## THE PROBLEM:
Check every line of the entries for "size", and copy the lines that hold it.

## DATA PROVIDED:
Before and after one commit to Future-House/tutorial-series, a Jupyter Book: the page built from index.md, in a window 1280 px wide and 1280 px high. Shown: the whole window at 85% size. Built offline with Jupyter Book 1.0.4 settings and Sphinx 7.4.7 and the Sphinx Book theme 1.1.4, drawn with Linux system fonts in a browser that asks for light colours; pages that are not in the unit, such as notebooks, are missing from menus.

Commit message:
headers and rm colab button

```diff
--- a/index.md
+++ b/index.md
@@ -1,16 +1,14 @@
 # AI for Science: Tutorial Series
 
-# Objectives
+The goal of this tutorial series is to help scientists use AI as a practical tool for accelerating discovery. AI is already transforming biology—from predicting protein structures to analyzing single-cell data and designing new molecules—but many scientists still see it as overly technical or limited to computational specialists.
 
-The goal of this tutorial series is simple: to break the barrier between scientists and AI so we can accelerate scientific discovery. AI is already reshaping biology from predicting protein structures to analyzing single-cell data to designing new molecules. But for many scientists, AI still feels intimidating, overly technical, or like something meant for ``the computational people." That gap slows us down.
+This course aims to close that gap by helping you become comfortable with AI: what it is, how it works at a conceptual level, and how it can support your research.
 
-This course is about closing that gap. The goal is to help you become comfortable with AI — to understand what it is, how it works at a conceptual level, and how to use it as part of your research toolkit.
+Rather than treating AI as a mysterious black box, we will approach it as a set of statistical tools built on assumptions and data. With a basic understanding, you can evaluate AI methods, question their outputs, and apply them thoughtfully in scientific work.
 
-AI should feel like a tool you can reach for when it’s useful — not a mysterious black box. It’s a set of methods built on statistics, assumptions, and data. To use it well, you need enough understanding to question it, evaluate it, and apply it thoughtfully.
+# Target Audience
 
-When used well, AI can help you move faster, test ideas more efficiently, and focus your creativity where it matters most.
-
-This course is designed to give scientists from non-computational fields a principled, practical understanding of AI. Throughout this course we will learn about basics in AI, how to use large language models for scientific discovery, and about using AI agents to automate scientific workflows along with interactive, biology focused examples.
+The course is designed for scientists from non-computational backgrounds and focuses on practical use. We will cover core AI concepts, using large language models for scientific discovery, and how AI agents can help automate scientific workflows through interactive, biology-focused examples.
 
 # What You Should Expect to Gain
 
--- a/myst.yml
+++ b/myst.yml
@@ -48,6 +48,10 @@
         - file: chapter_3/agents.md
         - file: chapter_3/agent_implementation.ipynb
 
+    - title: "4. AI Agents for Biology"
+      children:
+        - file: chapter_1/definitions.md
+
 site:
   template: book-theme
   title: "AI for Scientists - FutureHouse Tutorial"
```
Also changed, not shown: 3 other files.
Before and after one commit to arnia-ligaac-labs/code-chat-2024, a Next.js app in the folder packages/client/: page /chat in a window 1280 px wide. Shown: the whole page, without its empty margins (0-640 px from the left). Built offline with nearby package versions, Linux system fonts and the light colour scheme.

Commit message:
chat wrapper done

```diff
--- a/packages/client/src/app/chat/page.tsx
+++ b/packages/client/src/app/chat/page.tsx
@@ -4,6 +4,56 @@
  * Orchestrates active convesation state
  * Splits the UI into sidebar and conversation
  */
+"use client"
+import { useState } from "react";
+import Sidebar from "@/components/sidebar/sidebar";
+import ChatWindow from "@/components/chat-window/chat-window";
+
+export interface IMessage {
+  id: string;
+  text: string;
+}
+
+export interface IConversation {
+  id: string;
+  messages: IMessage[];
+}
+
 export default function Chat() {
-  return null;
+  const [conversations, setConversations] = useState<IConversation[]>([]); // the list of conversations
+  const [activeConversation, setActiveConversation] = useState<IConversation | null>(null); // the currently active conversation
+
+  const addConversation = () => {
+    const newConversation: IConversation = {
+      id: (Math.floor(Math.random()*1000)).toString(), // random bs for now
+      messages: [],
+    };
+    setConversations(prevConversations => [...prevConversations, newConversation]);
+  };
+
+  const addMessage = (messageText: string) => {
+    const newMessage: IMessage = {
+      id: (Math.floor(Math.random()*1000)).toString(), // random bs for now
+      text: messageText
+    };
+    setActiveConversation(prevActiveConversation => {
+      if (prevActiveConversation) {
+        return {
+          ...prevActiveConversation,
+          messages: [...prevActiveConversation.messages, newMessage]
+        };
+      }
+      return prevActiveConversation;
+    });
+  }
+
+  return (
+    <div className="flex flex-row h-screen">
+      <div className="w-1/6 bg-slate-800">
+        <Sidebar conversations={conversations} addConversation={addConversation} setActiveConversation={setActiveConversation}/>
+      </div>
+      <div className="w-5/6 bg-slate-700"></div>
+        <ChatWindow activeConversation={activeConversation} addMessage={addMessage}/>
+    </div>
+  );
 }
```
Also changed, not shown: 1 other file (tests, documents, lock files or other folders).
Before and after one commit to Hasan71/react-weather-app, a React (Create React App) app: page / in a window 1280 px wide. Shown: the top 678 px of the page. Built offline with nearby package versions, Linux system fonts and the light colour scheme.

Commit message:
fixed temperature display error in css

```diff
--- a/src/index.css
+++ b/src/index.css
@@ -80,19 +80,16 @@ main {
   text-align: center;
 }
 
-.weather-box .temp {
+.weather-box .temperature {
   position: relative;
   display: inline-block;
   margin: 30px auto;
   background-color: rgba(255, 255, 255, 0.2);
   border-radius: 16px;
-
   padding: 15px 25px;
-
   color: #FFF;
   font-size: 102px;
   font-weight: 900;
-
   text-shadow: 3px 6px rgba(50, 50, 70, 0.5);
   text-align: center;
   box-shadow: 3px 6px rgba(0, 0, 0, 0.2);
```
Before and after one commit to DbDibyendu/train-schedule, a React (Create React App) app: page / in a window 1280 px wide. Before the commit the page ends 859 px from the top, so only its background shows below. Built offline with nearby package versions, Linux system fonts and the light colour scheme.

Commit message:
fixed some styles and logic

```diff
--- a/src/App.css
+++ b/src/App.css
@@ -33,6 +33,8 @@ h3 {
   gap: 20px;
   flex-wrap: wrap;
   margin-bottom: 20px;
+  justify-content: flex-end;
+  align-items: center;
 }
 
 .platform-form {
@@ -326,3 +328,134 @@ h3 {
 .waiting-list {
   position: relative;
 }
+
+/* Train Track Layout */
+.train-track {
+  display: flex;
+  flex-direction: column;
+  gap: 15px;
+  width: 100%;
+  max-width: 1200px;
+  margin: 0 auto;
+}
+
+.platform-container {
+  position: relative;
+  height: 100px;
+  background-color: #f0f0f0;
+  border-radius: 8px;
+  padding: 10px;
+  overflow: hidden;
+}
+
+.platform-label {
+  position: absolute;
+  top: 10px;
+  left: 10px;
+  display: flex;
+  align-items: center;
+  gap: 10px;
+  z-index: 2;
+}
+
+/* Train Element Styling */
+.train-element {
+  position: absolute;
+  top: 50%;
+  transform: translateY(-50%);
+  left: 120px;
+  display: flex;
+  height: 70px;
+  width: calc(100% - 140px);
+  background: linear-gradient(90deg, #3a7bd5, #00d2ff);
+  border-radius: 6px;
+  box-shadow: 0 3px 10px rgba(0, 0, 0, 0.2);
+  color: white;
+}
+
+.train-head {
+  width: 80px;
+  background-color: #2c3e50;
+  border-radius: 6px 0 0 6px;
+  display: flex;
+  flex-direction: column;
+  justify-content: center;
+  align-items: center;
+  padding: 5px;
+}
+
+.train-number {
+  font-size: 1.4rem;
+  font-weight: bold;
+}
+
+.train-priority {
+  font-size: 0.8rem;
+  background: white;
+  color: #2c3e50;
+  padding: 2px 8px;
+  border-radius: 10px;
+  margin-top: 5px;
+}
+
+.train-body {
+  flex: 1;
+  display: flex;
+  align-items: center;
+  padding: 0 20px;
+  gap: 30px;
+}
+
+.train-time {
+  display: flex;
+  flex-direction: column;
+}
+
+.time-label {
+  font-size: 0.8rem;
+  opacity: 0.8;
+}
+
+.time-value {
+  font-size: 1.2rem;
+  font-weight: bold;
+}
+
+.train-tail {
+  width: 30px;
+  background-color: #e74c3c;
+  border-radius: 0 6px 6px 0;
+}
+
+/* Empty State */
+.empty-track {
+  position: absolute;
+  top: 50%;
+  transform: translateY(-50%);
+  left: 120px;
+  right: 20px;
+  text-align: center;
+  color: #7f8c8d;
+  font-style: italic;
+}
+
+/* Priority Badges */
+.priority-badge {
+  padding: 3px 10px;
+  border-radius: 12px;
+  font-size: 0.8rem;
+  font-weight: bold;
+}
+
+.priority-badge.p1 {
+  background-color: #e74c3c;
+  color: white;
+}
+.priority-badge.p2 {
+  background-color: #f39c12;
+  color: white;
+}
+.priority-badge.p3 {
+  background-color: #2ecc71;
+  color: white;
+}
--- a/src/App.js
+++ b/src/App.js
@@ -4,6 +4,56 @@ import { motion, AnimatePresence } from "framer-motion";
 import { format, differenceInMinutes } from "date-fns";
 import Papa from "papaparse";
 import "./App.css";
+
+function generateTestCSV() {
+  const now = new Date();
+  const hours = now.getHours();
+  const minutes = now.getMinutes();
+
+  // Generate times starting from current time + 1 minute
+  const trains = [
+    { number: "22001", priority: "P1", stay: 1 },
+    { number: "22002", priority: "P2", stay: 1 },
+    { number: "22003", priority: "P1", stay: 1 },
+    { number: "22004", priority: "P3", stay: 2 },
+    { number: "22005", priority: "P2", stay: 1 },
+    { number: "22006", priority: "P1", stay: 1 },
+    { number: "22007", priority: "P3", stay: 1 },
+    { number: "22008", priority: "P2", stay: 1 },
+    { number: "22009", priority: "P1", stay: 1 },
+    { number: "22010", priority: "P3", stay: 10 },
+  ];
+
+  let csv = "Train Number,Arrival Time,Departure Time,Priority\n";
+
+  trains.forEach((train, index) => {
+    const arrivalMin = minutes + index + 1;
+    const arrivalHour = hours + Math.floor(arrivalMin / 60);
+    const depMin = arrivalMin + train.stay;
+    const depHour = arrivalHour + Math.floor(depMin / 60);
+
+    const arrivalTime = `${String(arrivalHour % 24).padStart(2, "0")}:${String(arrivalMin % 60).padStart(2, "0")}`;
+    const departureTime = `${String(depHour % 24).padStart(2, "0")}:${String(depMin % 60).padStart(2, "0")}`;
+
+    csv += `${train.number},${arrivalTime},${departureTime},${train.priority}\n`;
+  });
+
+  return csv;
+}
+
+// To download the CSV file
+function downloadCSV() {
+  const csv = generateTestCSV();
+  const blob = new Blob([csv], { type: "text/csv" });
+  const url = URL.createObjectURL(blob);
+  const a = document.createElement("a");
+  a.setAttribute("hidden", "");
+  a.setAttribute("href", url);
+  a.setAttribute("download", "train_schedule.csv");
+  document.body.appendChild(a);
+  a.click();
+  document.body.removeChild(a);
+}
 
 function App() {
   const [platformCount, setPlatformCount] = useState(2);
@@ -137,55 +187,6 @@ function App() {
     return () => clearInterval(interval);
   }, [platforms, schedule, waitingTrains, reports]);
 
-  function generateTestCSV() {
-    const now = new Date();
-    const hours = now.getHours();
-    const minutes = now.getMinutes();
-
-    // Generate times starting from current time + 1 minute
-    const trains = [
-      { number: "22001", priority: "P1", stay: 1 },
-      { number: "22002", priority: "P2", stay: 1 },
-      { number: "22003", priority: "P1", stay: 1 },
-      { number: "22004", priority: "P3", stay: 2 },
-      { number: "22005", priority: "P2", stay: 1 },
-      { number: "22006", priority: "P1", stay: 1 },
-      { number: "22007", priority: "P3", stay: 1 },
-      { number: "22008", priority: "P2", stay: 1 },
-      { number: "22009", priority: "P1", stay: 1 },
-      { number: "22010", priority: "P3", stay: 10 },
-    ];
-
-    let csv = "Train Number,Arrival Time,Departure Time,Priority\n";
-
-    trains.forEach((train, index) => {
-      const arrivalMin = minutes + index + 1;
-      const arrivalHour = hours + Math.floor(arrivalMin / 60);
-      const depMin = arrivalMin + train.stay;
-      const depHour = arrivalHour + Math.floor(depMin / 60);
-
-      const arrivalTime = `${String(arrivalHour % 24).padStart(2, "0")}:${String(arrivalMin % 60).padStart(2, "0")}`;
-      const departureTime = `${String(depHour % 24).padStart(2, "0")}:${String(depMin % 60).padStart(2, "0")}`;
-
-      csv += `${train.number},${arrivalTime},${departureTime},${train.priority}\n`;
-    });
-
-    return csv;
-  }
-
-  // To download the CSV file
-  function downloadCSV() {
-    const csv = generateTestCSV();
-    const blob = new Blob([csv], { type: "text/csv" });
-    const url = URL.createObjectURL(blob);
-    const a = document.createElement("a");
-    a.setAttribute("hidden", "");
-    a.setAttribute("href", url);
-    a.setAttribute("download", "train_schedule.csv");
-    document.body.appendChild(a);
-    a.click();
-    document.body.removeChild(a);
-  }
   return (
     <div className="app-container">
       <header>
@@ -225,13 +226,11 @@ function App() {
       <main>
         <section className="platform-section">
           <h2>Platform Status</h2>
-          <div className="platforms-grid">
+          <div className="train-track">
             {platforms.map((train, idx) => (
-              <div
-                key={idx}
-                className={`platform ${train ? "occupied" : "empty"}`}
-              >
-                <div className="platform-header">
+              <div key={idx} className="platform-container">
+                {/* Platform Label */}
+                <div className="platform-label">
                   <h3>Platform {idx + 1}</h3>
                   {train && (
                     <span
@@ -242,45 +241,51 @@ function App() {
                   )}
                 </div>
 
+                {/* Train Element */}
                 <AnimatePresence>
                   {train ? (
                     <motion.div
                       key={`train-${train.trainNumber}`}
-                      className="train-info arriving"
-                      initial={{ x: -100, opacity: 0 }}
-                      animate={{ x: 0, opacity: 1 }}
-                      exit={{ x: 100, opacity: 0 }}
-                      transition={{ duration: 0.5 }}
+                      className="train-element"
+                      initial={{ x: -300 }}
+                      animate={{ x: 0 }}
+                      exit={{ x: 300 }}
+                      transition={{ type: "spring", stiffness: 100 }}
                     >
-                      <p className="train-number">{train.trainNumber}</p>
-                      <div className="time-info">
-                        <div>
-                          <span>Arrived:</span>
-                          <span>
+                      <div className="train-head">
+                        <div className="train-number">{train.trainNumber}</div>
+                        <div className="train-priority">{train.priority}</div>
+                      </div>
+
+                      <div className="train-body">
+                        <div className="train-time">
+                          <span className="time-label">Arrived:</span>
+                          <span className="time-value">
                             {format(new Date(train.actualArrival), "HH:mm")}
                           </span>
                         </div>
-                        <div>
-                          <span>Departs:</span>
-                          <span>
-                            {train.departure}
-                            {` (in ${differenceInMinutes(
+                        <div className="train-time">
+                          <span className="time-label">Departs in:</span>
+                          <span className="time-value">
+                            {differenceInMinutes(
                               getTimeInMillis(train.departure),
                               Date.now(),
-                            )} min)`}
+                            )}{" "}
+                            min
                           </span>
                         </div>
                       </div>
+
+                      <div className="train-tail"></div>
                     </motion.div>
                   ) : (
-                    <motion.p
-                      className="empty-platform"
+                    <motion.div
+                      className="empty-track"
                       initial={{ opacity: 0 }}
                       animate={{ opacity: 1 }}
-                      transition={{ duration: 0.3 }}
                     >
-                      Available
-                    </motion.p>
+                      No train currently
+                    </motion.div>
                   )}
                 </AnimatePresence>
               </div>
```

## OUTPUT BELOW:
Before and after one commit to Future-House/tutorial-series, a Jupyter Book: the page built from index.md, in a window 1280 px wide and 1280 px high. Shown: the whole window at 85% size. Built offline with Jupyter Book 1.0.4 settings and Sphinx 7.4.7 and the Sphinx Book theme 1.1.4, drawn with Linux system fonts in a browser that asks for light colours; pages that are not in the unit, such as notebooks, are missing from menus.
   font-size: 102px;
+  font-size: 1.4rem;
+  font-size: 0.8rem;
+  font-size: 0.8rem;
+  font-size: 1.2rem;
+  font-size: 0.8rem;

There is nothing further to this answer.